Book review link: The Craft Reader

In the October 11, 2010 issue of The Nation, the magazine’s art critic Barry Schwabsky (recent and worthy successor to Arthur Danto) provides a thought-provoking review of the book “The Craft Reader” (Glenn Adamson, ed. Berg, 2009), which itself takes a particularly expansive, interdisciplinary, and eclectic approach–materially, topically, and theoretically–to craft. Recently, he notes, a number of institutions have removed the term “craft” from their names, while corners of the fine art world have witnessed a return of interest in craftsmanship and the laboriousness of the handmade after generations of conceptual or virtual (now often digital) artworks. (Benjamin hovers in the air but so does Marx, among other obvious geists). Adamson is the head of graduate studies and deputy head of research at London’s Victoria and Albert Museum. The volume is geared not only to presenting a history of the heavily-policed boundaries between the craft object, the industrial object, and the art object, but also to providing fodder for challenging such boundaries today–in theory as well as in practice (practice being a key concept in the book’s cross-cultural take on craft production).
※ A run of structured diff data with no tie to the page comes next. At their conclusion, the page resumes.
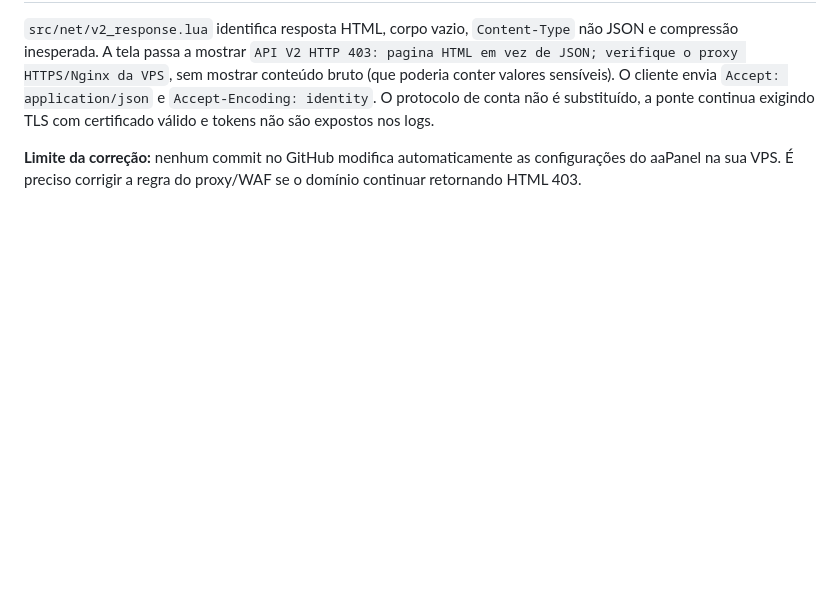
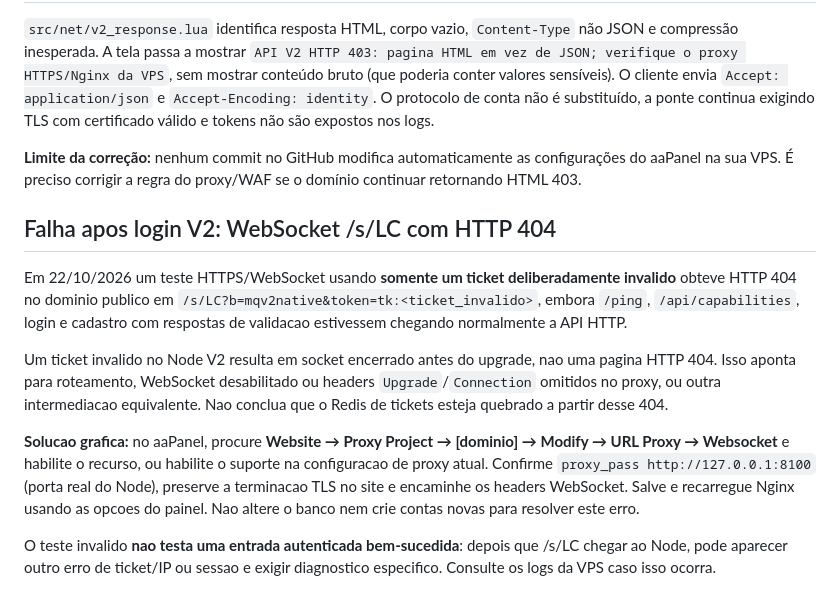
Before and after one commit to SrTristeSad/Moo-Quest, a Markdown page: server-v2/docs/PROXY-AAPANEL-403-API.md, the part around the change. GitHub-like rendering; blank space fills up the shorter version.

Commit message:
docs(v2): record public WS HTTP 404 and aaPanel WebSocket GUI toggle procedure

```diff
--- a/server-v2/docs/PROXY-AAPANEL-403-API.md
+++ b/server-v2/docs/PROXY-AAPANEL-403-API.md
@@ -156,3 +156,31 @@ válido e tokens não são expostos nos logs.
 automaticamente as configurações do aaPanel na sua VPS.
 É preciso corrigir a regra do proxy/WAF se o domínio
 continuar retornando HTML 403.
+
+
+## Falha apos login V2: WebSocket /s/LC com HTTP 404
+
+Em 22/10/2026 um teste HTTPS/WebSocket usando **somente um ticket
+deliberadamente invalido** obteve HTTP 404 no dominio publico em
+`/s/LC?b=mqv2native&token=tk:<ticket_invalido>`, embora
+`/ping`, `/api/capabilities`, login e cadastro com respostas de
+validacao estivessem chegando normalmente a API HTTP.
+
+Um ticket invalido no Node V2 resulta em socket encerrado antes do
+upgrade, nao uma pagina HTTP 404. Isso aponta para roteamento,
+WebSocket desabilitado ou headers `Upgrade`/`Connection` omitidos no
+proxy, ou outra intermediacao equivalente. Nao conclua que o Redis
+de tickets esteja quebrado a partir desse 404.
+
+**Solucao grafica:** no aaPanel, procure **Website → Proxy Project →
+[dominio] → Modify → URL Proxy → Websocket** e habilite o recurso,
+ou habilite o suporte na configuracao de proxy atual. Confirme
+`proxy_pass http://127.0.0.1:8100` (porta real do Node), preserve
+a terminacao TLS no site e encaminhe os headers WebSocket. Salve e
+recarregue Nginx usando as opcoes do painel. Nao altere o banco nem
+crie contas novas para resolver este erro.
+
+O teste invalido **nao testa uma entrada autenticada bem-sucedida**:
+depois que /s/LC chegar ao Node, pode aparecer outro erro de
+ticket/IP ou sessao e exigir diagnostico especifico. Consulte os logs
+da VPS caso isso ocorra.
```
Into this already promising mix, Schwabsky drops (but does not develop) his own provocative notion of the “good-enough object” (which riffs on the “good-enough mother” from psychiatrist D.W. Winnicott, who thought a lot about objects). He suggests that we shift our analytical focus away from aesthetic regimes of cultural and financial value that seek to identify ideal terms of recognition and inclusion, and toward an approach to objects that highlights the kind of work that they do–and that they allow people to do as makers and consumers and users of them–as a practical, spontaneous matter. Although he doesn’t come and out say it as such, Schwabsky advocates a material culture approach to handmade objects and the various kinds of sociocultural, economic, and political fields through which they circulate, whether we call them craft, design, art, or otherwise.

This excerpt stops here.